Tax Reform & Residence Shopping
There has been much written regarding the new limit of $10,000 on the state and local tax deduction (SALT). Some state legislatures have considered legislation to get around this new limit, however the IRS recently said federal law will control the characterization of any payments. High-tax states are worried that thousands of high income earners could move elsewhere over the next few years. In the past, those high earners were able to reduce their high effective state income tax rate by one-third when they deducted those taxes from their federal tax liability.
Of course income taxes are only a small part of any relocation decision, so it remains to be seen what impact, if any, this new tax law will have on residence shopping. Actually, many states, such as Minnesota, New York, and California, are projecting a revenue windfall from the tax reform’s base broadening measures since tax reform reduced many deductions so more income is taxed at the state level. But if high tax states don’t consider reducing their tax levy, sharing a border with a high tax state might be the gift that keeps on giving, Stay tuned.
Tax Reform & Divorce
Divorce is stressful in and of itself, but a change in the new tax law regarding alimony may complicate things even further for divorcing couples. For decades the tax law allowed the higher- earning spouse to deduct alimony paid to the lower-income spouse who reported the payments as taxable income. Starting in 2019, however, the new law eliminates the paying spouse’s ability to deduct alimony; also, the receiving spouse won’t have to pay income taxes on the money. This change affects only divorce agreements signed after December 31, 2018, so pre-existing alimony orders will not be impacted.

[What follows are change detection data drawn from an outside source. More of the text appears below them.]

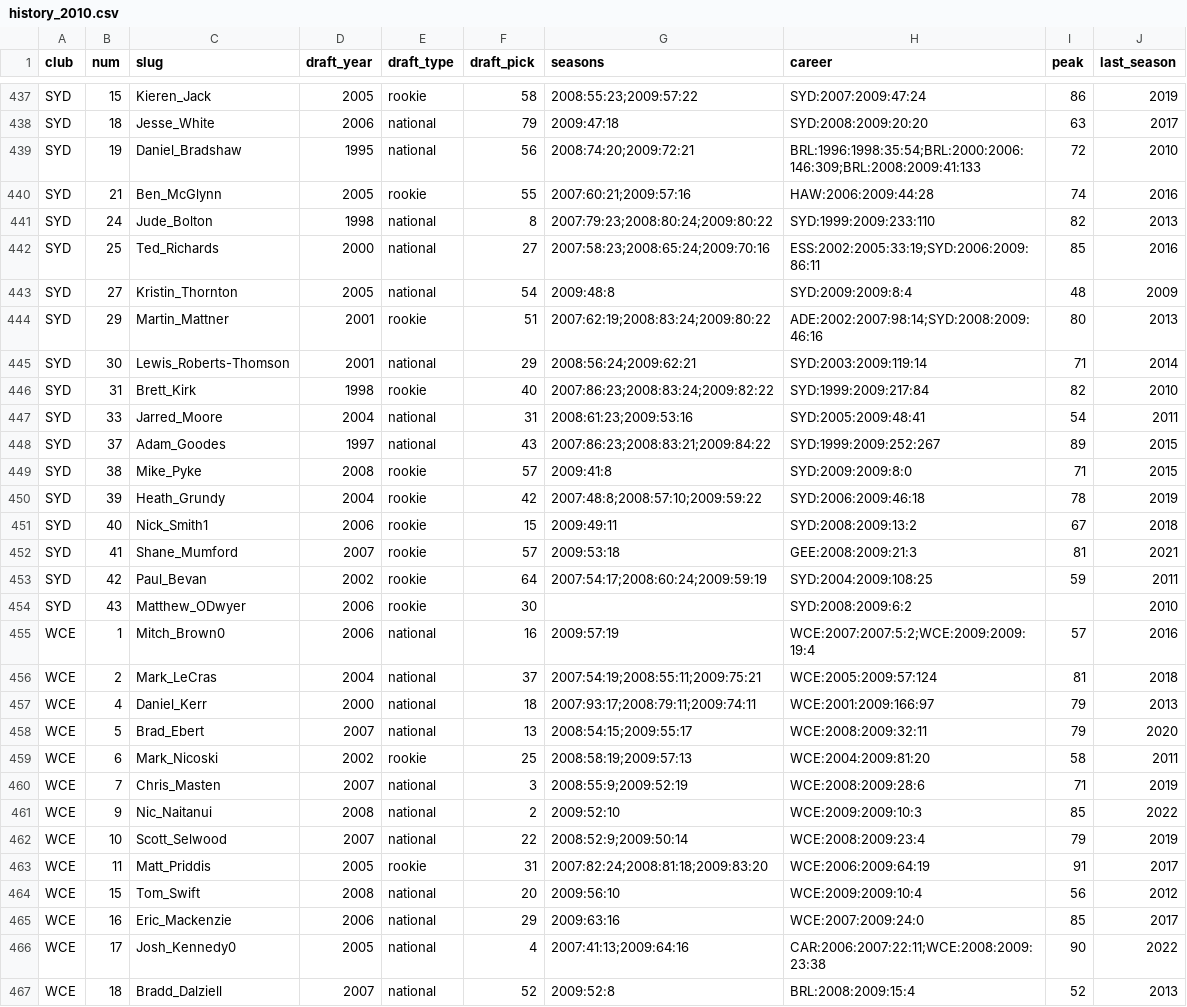
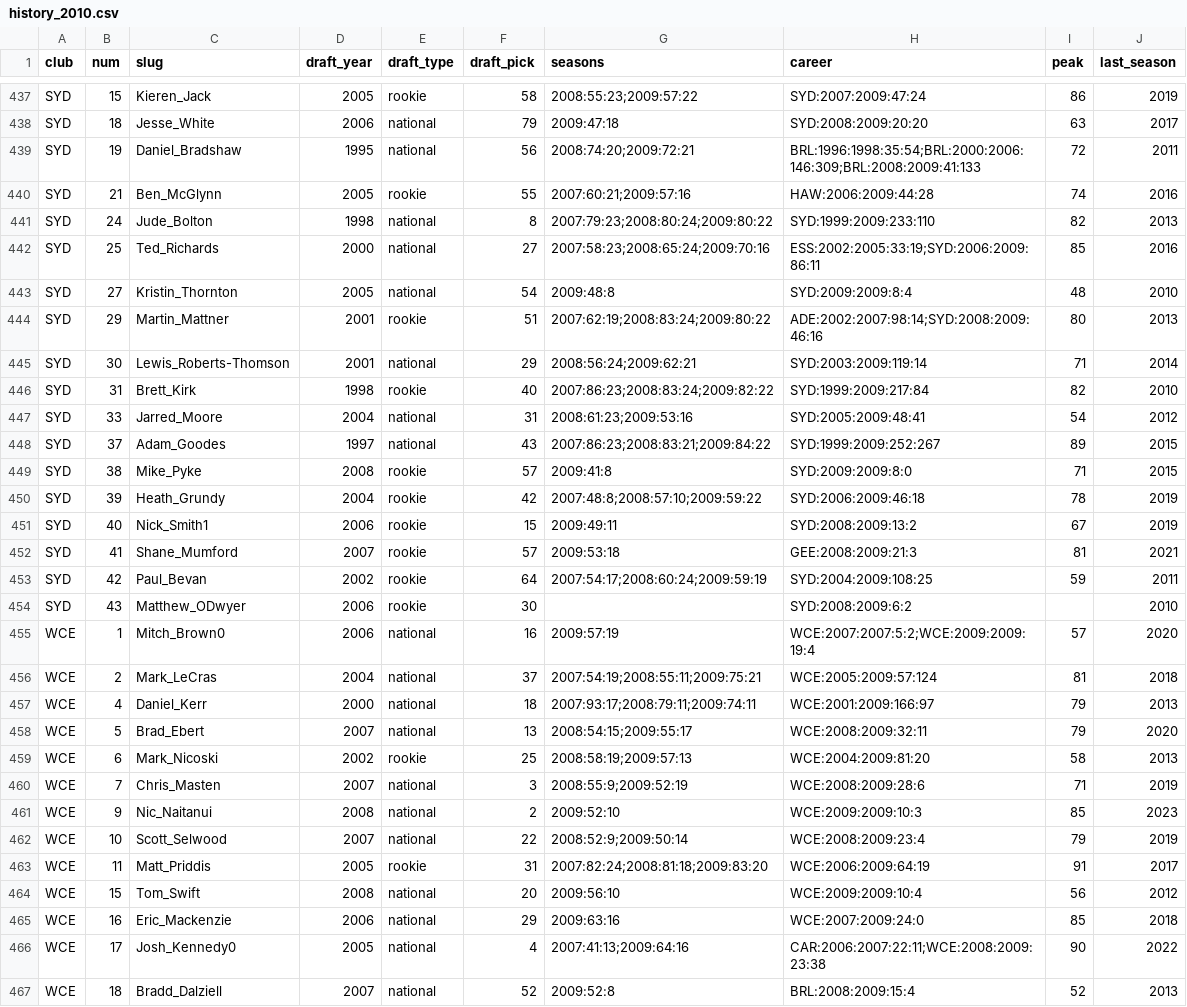
Before and after one commit to aussierulesdynasties/Afl-auto-battler, a CSV file: data/legacy/2010/history_2010.csv, drawn as a sheet; only a part is shown, gaps mark what is left out; the diff covers the shown part only.

```diff
--- a/data/legacy/2010/history_2010.csv
+++ b/data/legacy/2010/history_2010.csv
@@ -438,3 +438,3 @@ SYD,15,Kieren_Jack,2005,rookie,58,2008:55:23;2009:57:22,SYD:2007:2009:47:24,86,2
 SYD,18,Jesse_White,2006,national,79,2009:47:18,SYD:2008:2009:20:20,63,2017
-SYD,19,Daniel_Bradshaw,1995,national,56,2008:74:20;2009:72:21,BRL:1996:1998:35:54;BRL:2000:2006:146:309;BRL:2008:2009:41:133,72,2010
+SYD,19,Daniel_Bradshaw,1995,national,56,2008:74:20;2009:72:21,BRL:1996:1998:35:54;BRL:2000:2006:146:309;BRL:2008:2009:41:133,72,2011
 SYD,21,Ben_McGlynn,2005,rookie,55,2007:60:21;2009:57:16,HAW:2006:2009:44:28,74,2016
@@ -442,3 +442,3 @@ SYD,24,Jude_Bolton,1998,national,8,2007:79:23;2008:80:24;2009:80:22,SYD:1999:200
 SYD,25,Ted_Richards,2000,national,27,2007:58:23;2008:65:24;2009:70:16,ESS:2002:2005:33:19;SYD:2006:2009:86:11,85,2016
-SYD,27,Kristin_Thornton,2005,national,54,2009:48:8,SYD:2009:2009:8:4,48,2009
+SYD,27,Kristin_Thornton,2005,national,54,2009:48:8,SYD:2009:2009:8:4,48,2010
 SYD,29,Martin_Mattner,2001,rookie,51,2007:62:19;2008:83:24;2009:80:22,ADE:2002:2007:98:14;SYD:2008:2009:46:16,80,2013
@@ -446,3 +446,3 @@ SYD,30,Lewis_Roberts-Thomson,2001,national,29,2008:56:24;2009:62:21,SYD:2003:200
 SYD,31,Brett_Kirk,1998,rookie,40,2007:86:23;2008:83:24;2009:82:22,SYD:1999:2009:217:84,82,2010
-SYD,33,Jarred_Moore,2004,national,31,2008:61:23;2009:53:16,SYD:2005:2009:48:41,54,2011
+SYD,33,Jarred_Moore,2004,national,31,2008:61:23;2009:53:16,SYD:2005:2009:48:41,54,2012
 SYD,37,Adam_Goodes,1997,national,43,2007:86:23;2008:83:21;2009:84:22,SYD:1999:2009:252:267,89,2015
@@ -450,3 +450,3 @@ SYD,38,Mike_Pyke,2008,rookie,57,2009:41:8,SYD:2009:2009:8:0,71,2015
 SYD,39,Heath_Grundy,2004,rookie,42,2007:48:8;2008:57:10;2009:59:22,SYD:2006:2009:46:18,78,2019
-SYD,40,Nick_Smith1,2006,rookie,15,2009:49:11,SYD:2008:2009:13:2,67,2018
+SYD,40,Nick_Smith1,2006,rookie,15,2009:49:11,SYD:2008:2009:13:2,67,2019
 SYD,41,Shane_Mumford,2007,rookie,57,2009:53:18,GEE:2008:2009:21:3,81,2021
@@ -454,3 +454,3 @@ SYD,42,Paul_Bevan,2002,rookie,64,2007:54:17;2008:60:24;2009:59:19,SYD:2004:2009:
 SYD,43,Matthew_ODwyer,2006,rookie,30,,SYD:2008:2009:6:2,,2010
-WCE,1,Mitch_Brown0,2006,national,16,2009:57:19,WCE:2007:2007:5:2;WCE:2009:2009:19:4,57,2016
+WCE,1,Mitch_Brown0,2006,national,16,2009:57:19,WCE:2007:2007:5:2;WCE:2009:2009:19:4,57,2020
 WCE,2,Mark_LeCras,2004,national,37,2007:54:19;2008:55:11;2009:75:21,WCE:2005:2009:57:124,81,2018
@@ -458,5 +458,5 @@ WCE,4,Daniel_Kerr,2000,national,18,2007:93:17;2008:79:11;2009:74:11,WCE:2001:200
 WCE,5,Brad_Ebert,2007,national,13,2008:54:15;2009:55:17,WCE:2008:2009:32:11,79,2020
-WCE,6,Mark_Nicoski,2002,rookie,25,2008:58:19;2009:57:13,WCE:2004:2009:81:20,58,2011
+WCE,6,Mark_Nicoski,2002,rookie,25,2008:58:19;2009:57:13,WCE:2004:2009:81:20,58,2013
 WCE,7,Chris_Masten,2007,national,3,2008:55:9;2009:52:19,WCE:2008:2009:28:6,71,2019
-WCE,9,Nic_Naitanui,2008,national,2,2009:52:10,WCE:2009:2009:10:3,85,2022
+WCE,9,Nic_Naitanui,2008,national,2,2009:52:10,WCE:2009:2009:10:3,85,2023
 WCE,10,Scott_Selwood,2007,national,22,2008:52:9;2009:50:14,WCE:2008:2009:23:4,79,2019
@@ -464,3 +464,3 @@ WCE,11,Matt_Priddis,2005,rookie,31,2007:82:24;2008:81:18;2009:83:20,WCE:2006:200
 WCE,15,Tom_Swift,2008,national,20,2009:56:10,WCE:2009:2009:10:4,56,2012
-WCE,16,Eric_Mackenzie,2006,national,29,2009:63:16,WCE:2007:2009:24:0,85,2017
+WCE,16,Eric_Mackenzie,2006,national,29,2009:63:16,WCE:2007:2009:24:0,85,2018
 WCE,17,Josh_Kennedy0,2005,national,4,2007:41:13;2009:64:16,CAR:2006:2007:22:11;WCE:2008:2009:23:38,90,2022
```
Also changed, not shown: 91 edited cells elsewhere in this file, data/legacy/2010/list_additions_2010.csv, 1 other file.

However, married couples with prenuptial agreements probably need to review their contracts since many of those agreements likely contain alimony provisions based on the prior law. Those provisions may no longer reflect what was intended. Thus, it may be beneficial to contact your attorney and review existing prenuptials before the new alimony rules take effect January 1, 2019.
IRA 5498 Forms on Their Way
Form 5498 is an informational tax form we sent this month to all Traditional and Roth IRA account holders. The form reports the December 31, 2017, fair market value as well as any contributions, rollovers, conversions, and characterizations received in the account for 2017. If you have multiple IRAs with Trust Point, you will receive a 5498 for each account. It is informational only, but each form should be retained along with other documents in your income tax files.
IRS Auditing Fewer Individuals
The percentage of individuals receiving tax audits declined for the sixth consecutive year in 2017, reaching the lowest level since 2002. The IRS audited 0.62% of individual returns in the fiscal year that ended Sept. 30, according to data released a couple of months ago. That represents an audit of about 1 in 160 individual returns in 2017, down from 1 in 90 in 2010, the peak year in the past decade. The audit rate for all income groups declined, even for households with income of more than $1 million.